**TASK BRIEF**
Tell how many lines of the data below have the string "Actions" in them. Say nothing more.

Image comparison data:
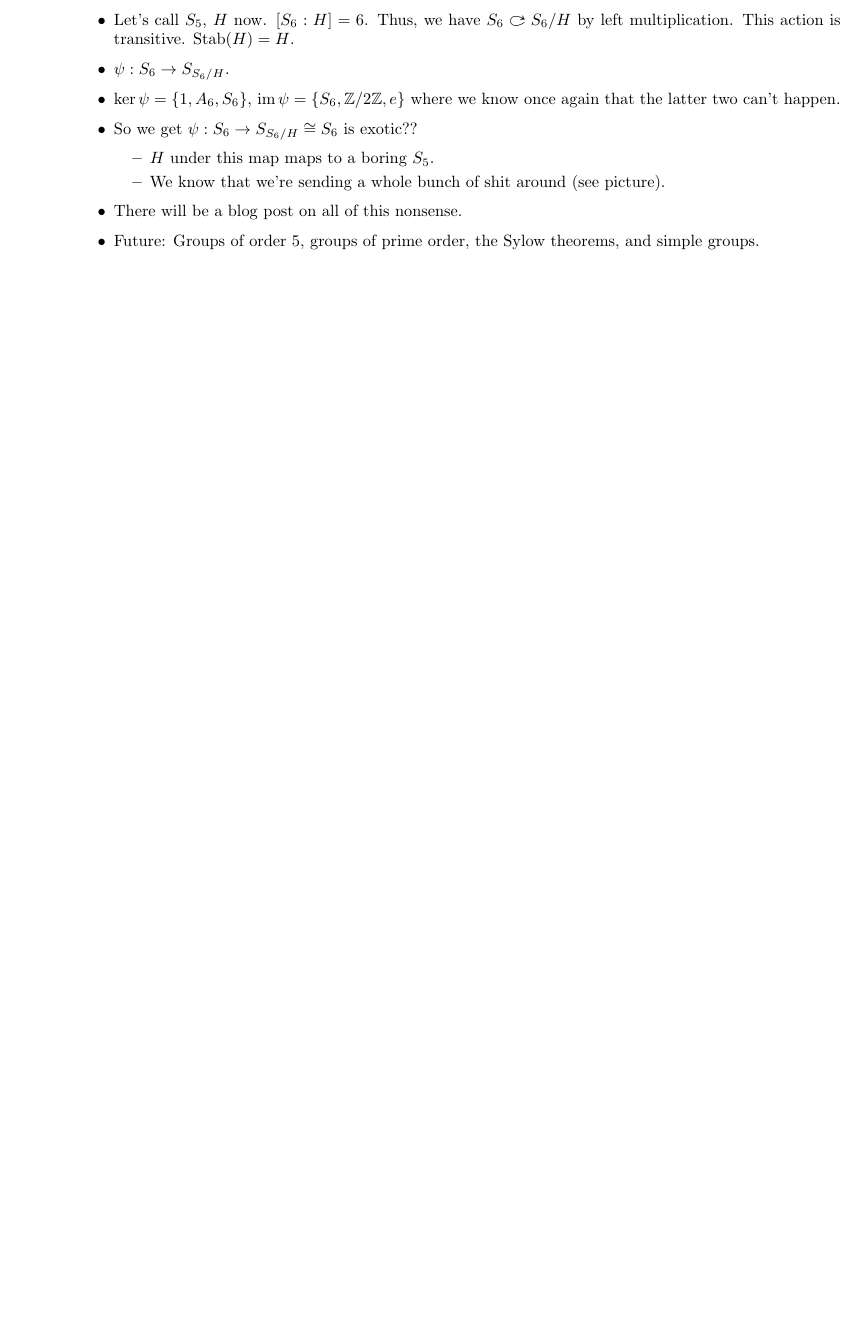
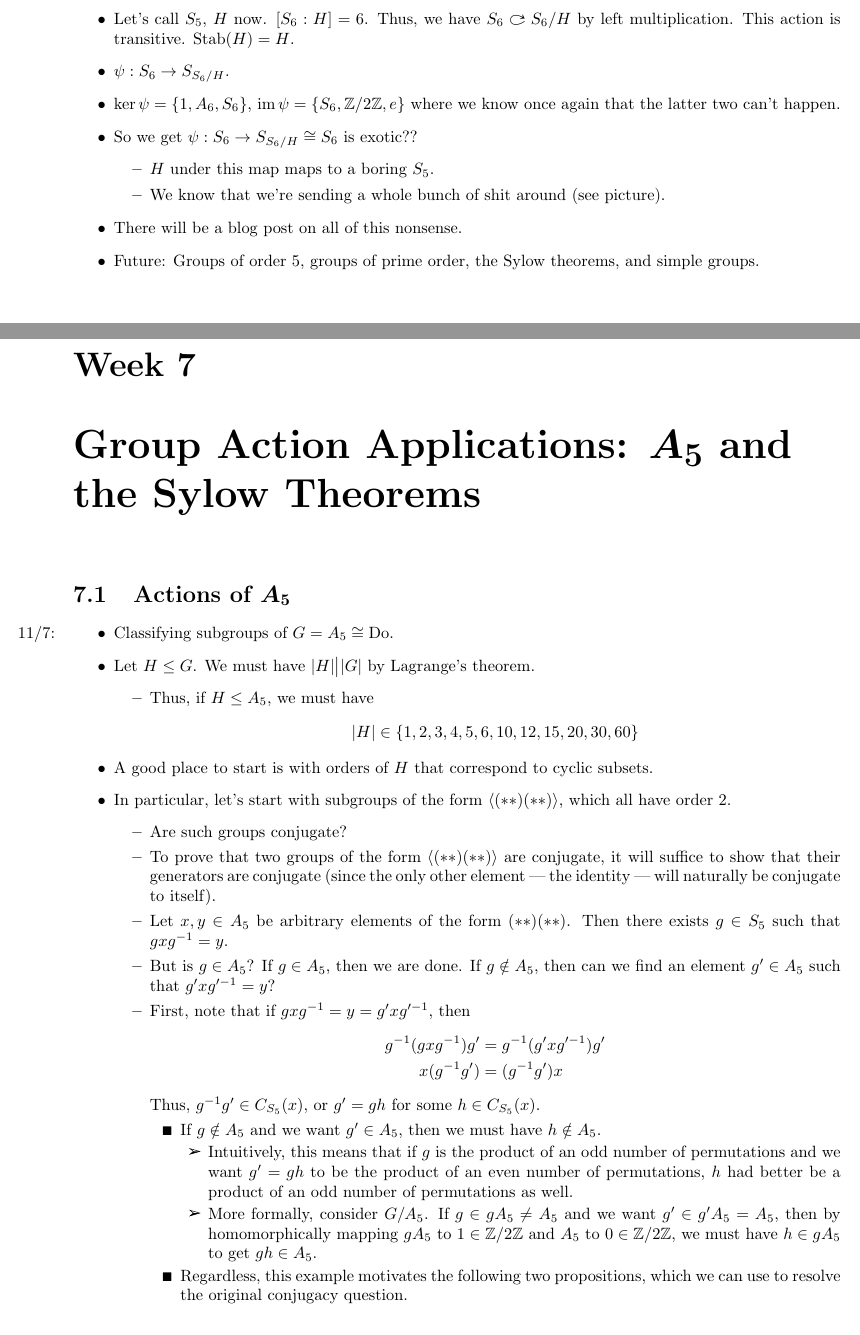
Before and after one commit to shadypuck/MATH25700Notes, a LaTeX thesis (Notes/notes.tex, which reads Notes/Week7/week7.tex): part of page 50 of 51 before the commit and two parts of pages 51 and 52 of 55 after it, the two joined at a grey line, cut so that both start at the same text, the shorter picture padded with empty space. The pictures show the PDF file Notes/notes.pdf that the author committed with the source.

Commit message:
Actions of A5

```diff
--- /dev/null
+++ b/Notes/Week7/week7.tex
@@ -0,0 +12,52 @@
+\chapter[Group Action Applications: \texorpdfstring{$A_5$}{TEXT} and the Sylow Theorems]{Group Action Applications: \texorpdfstring{$\bm{A_5}$}{TEXT} and the Sylow Theorems}
+\section[Actions of \texorpdfstring{$A_5$}{TEXT}]{Actions of \texorpdfstring{$\bm{A_5}$}{TEXT}}
+\begin{itemize}
+    \item \marginnote{11/7:}Classifying subgroups of $G=A_5\cong\text{Do}$.
+    \item Let $H\leq G$. We must have $|H|\big||G|$ by Lagrange's theorem.
+    \begin{itemize}
+        \item Thus, if $H\leq A_5$, we must have
+        \begin{equation*}
+            |H| \in \{1,2,3,4,5,6,10,12,15,20,30,60\}
+        \end{equation*}
+    \end{itemize}
+    \item A good place to start is with orders of $H$ that correspond to cyclic subsets.
+    \item In particular, let's start with subgroups of the form $\gen{(**)(**)}$, which all have order 2.
+    \begin{itemize}
+        \item Are such groups conjugate?
+        \item To prove that two groups of the form $\gen{(**)(**)}$ are conjugate, it will suffice to show that their generators are conjugate (since the only other element --- the identity --- will naturally be conjugate to itself).
+        \item Let $x,y\in A_5$ be arbitrary elements of the form $(**)(**)$. Then there exists $g\in S_5$ such that $gxg^{-1}=y$.
+        \item But is $g\in A_5$? If $g\in A_5$, then we are done. If $g\notin A_5$, then can we find an element $g'\in A_5$ such that $g'xg'^{-1}=y$?
+        \item First, note that if $gxg^{-1}=y=g'xg'^{-1}$, then
+        \begin{align*}
+            g^{-1}(gxg^{-1})g' &= g^{-1}(g'xg'^{-1})g'\\
+            x(g^{-1}g') &= (g^{-1}g')x
+        \end{align*}
+        Thus, $g^{-1}g'\in C_{S_5}(x)$, or $g'=gh$ for some $h\in C_{S_5}(x)$.
+        \begin{itemize}
+            \item If $g\notin A_5$ and we want $g'\in A_5$, then we must have $h\notin A_5$.
+            \begin{itemize}
+                \item Intuitively, this means that if $g$ is the product of an odd number of permutations and we want $g'=gh$ to be the product of an even number of permutations, $h$ had better be a product of an odd number of permutations as well.
+                \item More formally, consider $G/A_5$. If $g\in gA_5\neq A_5$ and we want $g'\in g'A_5=A_5$, then by homomorphically mapping $gA_5$ to $1\in\Z/2\Z$ and $A_5$ to $0\in\Z/2\Z$, we must have $h\in gA_5$ to get $gh\in A_5$.
+            \end{itemize}
+            \item Regardless, this example motivates the following two propositions, which we can use to resolve the original conjugacy question.
+        \end{itemize}
+        \item By Proposition 1, since $x\sim y$ in $S_5$ and $C_{S_5}(x)\not\subset A_5$ (take the first transposition in $(**)(**)$; for example, know that $(12)$ commutes with $(12)(34)$), we know that $x\sim y$ in $A_5$.
+        \item Therefore, there are 15 subgroups of the form $\gen{(**)(**)}$, all of which are conjugate in $A_5$.
+    \end{itemize}
+    \item Proposition 1: Let $x\sim y$ in $S_n$. Then if $C_{S_n}(x)\not\subset A_n$, then $x\sim y$ in $A_n$.
+    \begin{proof}
+        Since $x\sim y$ in $S_n$, there exists $g\in S_n$ such that $gxg^{-1}=y$. If $g\in A_n$, then we are done. Now suppose $g\notin A_n$. Since $C_{S_n}(x)\not\subset A_n$, there exists $h\in C_{S_n}(x)$ such that $hxh^{-1}=x$ and $h\notin A_n$. Since $g,h\notin A_n$, we have that $gh\in A_n$. Additionally, we have that
+        \begin{equation*}
+            (gh)x(gh)^{-1} = g(hxh^{-1})g^{-1}
+            = gxg^{-1}
+            = y
+        \end{equation*}
+        Therefore, $x\sim y$ in $A_n$, as desired.
+    \end{proof}
+    \item Proposition 2: If $C_{S_n}(x)\subset A_n$ and $\sigma x\sigma^{-1}=y$, then $x\sim y$ in $A_n$ iff $\sigma\in A_n$.
+    \begin{proof}
+        Suppose first that $x\sim y$ in $A_n$. Then $gxg^{-1}=y$ for some $g\in A_n$. Then as per the above, $gxg^{-1}=\sigma x\sigma^{-1}$ implies that $g^{-1}\sigma\in C_{S_n}(x)$. Thus, $\sigma=gh$ for some $h\in C_{S_n}(x)\subset A_n$. But since $g,h\in A_n$, we must have $\sigma\in A_n$, too.\par
+        Now suppose that $\sigma\in A_n$. Then since $\sigma x\sigma^{-1}=y$, $x\sim y$ in $A_n$ as desired.
+    \end{proof}
+    \item Now we discuss subgroups of the form $\gen{(***)}$.
+    \begin{itemize}
@@ -0,0 +67,17 @@
+        \item There are $\binom{5}{2}=10$ subgroups of the form we're discussing (20 generators/elements of the form $(***)$, though).
+        \item Suppose we have two subgroups $\gen{x},\gen{y}$ of the form being discussed. We know that $\gen{x},\gen{y}$ are conjugate in $S_5$. But since $C_{S_5}(x)\not\subset A_5$ again as per the above, we know the groups are conjugate in $A_5$.
+        \item Therefore, there are 10 subgroups of the form $\gen{(***)}$, all of which are conjugate in $A_5$.
+    \end{itemize}
+    \item Now we discuss subgroups of the form $\gen{(*****)}$.
+    \begin{itemize}
+        \item We know that $|C_{S_5}((12345))|\cdot|\{(12345)\}|=120$. Additionally, only a power of $(12345)$ commutes with it in this case, so the first term is 5. Thus, the second must be 24.
+        \begin{itemize}
+            \item In sum, we have showed that there are 24 elements conjugate to $(12345)$ in $S_5$.
+            \item Another way we could show this is by counting all of the 5-cycles and knowing that they are all conjugate as 5-cycles. Indeed, there are $4!=24$ 5-cycles.
+        \end{itemize}
+        \item Claim: In $A_5$, $|x|=5$ implies $x\sim x$, $x\nsim x^2$, $x\nsim x^3$, and $x\sim x^4=x^{-1}$.
+        \begin{proof}
+            We know that $|x|=5$. Thus, let $x=(abcde)$.\par
+            By the above statements on $C_{S_5}((12345))$, we know that $C_{S_5}(x)\subset A_5$. Thus, by proposition 2, $gxg^{-1}=x'$ iff $g\in A_n$. Thus,
+            \begin{align*}
+                exe^{-1} = x &\quad\Longrightarrow\quad x\sim x\\
@@ -0,0 +94,6 @@
+    \end{itemize}
+    \item Consider $K=\{e,(12)(34),(13)(24),(14)(23)\}\triangleleft A_4\subset A_5$.
+    \item Consider a transitive group action from $A_5$ to $X=\{\text{cong of }K\}$.
+    \item $\Stab(K)=N_{A_5}(K)\supset A_4$.
+    \item By O.S. trm, $X=|A_5|/|A_4|=5$.
+    \item Let $H\subset A_5$ have $|H|=4$.
@@ -0,0 +109,6 @@
+\end{itemize}
+
+
+
+
+\end{document}
```
Also changed, not shown: Notes/Week3/week3.tex (+5 -2 lines), Notes/Week4/week4.tex (+12 -7 lines), Notes/Week5/week5.tex (+2 -3 lines), Notes/Week6/week6.tex (+5 -4 lines), Notes/notes.tex (+2 -0 lines), Notes/Week3/week3.pdf, Notes/Week4/week4.pdf, Notes/Week5/week5.pdf, Notes/Week6/week6.pdf, Notes/Week7/week7.pdf (added), Notes/notes.pdf, Notes/Week7/week7.tex (33 more changed lines).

**WRITTEN RESPONSE**
2